21 November 2013
Study confirms the importance of crop protection products for Australia’s farming sector
Thursday 21 November (Canberra) – A landmark report released today has revealed that Australian production of hops, carrots, peanuts, onions, grapes and a number of other crucial food crops would be commercially unviable without the safe use of approved crop protection products.
The Deloitte Access Economics report was commissioned by CropLife Australia.
“Very few consumers understand where their food and drink comes from, or the energy and resources that go into putting a meal on their plates. It’s easy to ignore the challenges hops has overcome to make it into your beer, or what might have prevented the onion on your burger from making its way to your plate,” said Matthew Cossey, CEO of CropLife Australia today.
“Imagine if more than two thirds of the crops Australian farmers currently harvest were lost every year. Imagine how sparse the local fruit and vegetables would be on our supermarket shelves. How much fresh produce would make it to our plates? How much would we have to pay for it?”
The Deloitte Access Economics report shows that 68 per cent of the total value of Australian crop production, or $17.6 billion of Australian agricultural output, can be attributed to the use of crop protection products.
The report also reveals that the crop protection product sector creates 9,250 full time equivalent jobs across Australia.
“Our report highlights the multiple contributions the crop protection industry makes to the economy in areas including employment, exports, manufacturing and trade,” said Deloitte Access Economics Partner Steve Brown.
The report complements the findings of a number of international studies. One such study recently conducted in the US by economist Mark Goodwin indicated that crop protection products provide a 48 per cent saving on grocery bills for a family of four in the US.
CropLife’s Matthew Cossey said, “This confirms that an Australia without modern, approved, safe agricultural chemistry used by farmers in a responsible manner would be an Australia incapable of commercially producing beer and wine; not to mention an array of fresh, local produce we take for granted every day.
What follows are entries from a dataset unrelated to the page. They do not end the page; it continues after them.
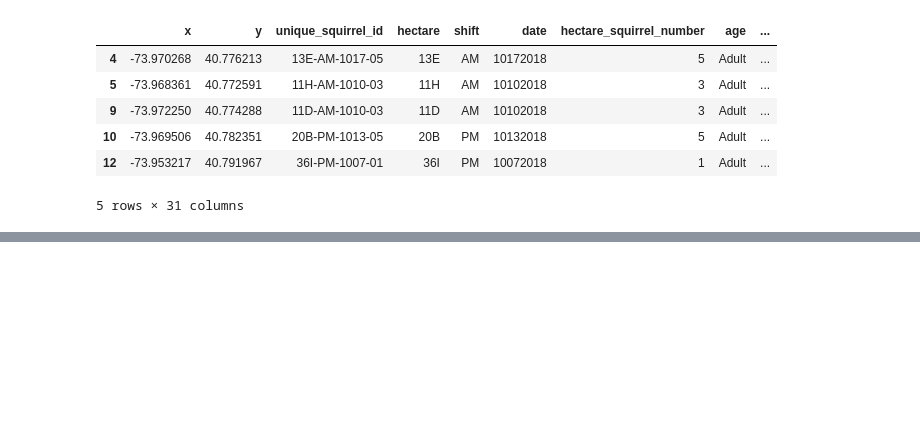
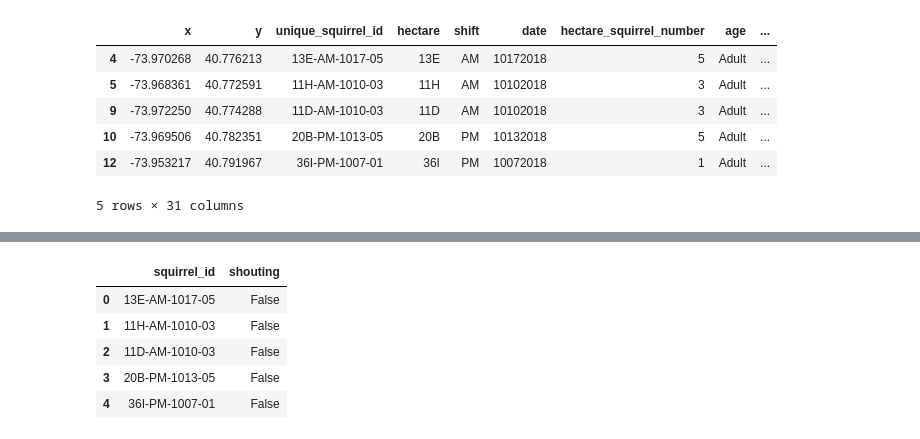
Before and after one commit to alyssahondrade/we-the-new-york-city-squirrels, a Jupyter notebook: squirrel_cleaning.ipynb, the cells around one changed output, grey strips where cells are left out. Cells and saved outputs as stored; diff of their text form; code cells hidden in the pictures; blank space fills up the shorter version.

```diff
--- a/squirrel_cleaning.ipynb
+++ b/squirrel_cleaning.ipynb
@@ -657,0 +671,11 @@ shouting_cols = shouting_df.columns[1:]
+# %%
+# Drop the shouting_cols
+shouting_df = shouting_df.drop(columns=shouting_cols)
+shouting_df.head()
+# %% [output]
+|  | squirrel_id | shouting |
+| 0 | 13E-AM-1017-05 | False |
+| 1 | 11H-AM-1010-03 | False |
+| 2 | 11D-AM-1010-03 | False |
+| 3 | 20B-PM-1013-05 | False |
+| 4 | 36I-PM-1007-01 | False |
```
Also changed, not shown: parts of 13 cells of this notebook.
Our grocery bills would be almost twice as expensive and the variety of local food to which we’d have access would be alarmingly narrow.
“The federal government has committed to streamlining agricultural chemical regulation and to provide start-up funding to a specialty crops and minor use program, which will facilitate access to chemicals for uses that would otherwise be commercially unviable in the Australian market.
“Investment in R&D and a regulatory system that facilitates innovation in agricultural chemistry will stand Australia in good stead to protect its crops and economy from ever-adapting pests and diseases.
“This report demonstrates the relevance and importance of the initiatives set out in the Coalition’s current agriculture policy. It is absolutely vital that Australian farmers have access to the most up-to-date, sustainable agricultural chemical products for the sake of our farmers, our food supply and our economy,” concluded Mr Cossey.
The report can be downloaded in full here.
Contact: Jessica Lee (Manager – Public Affairs) Ph: 02 6230 6399 Mob: 0410 491 261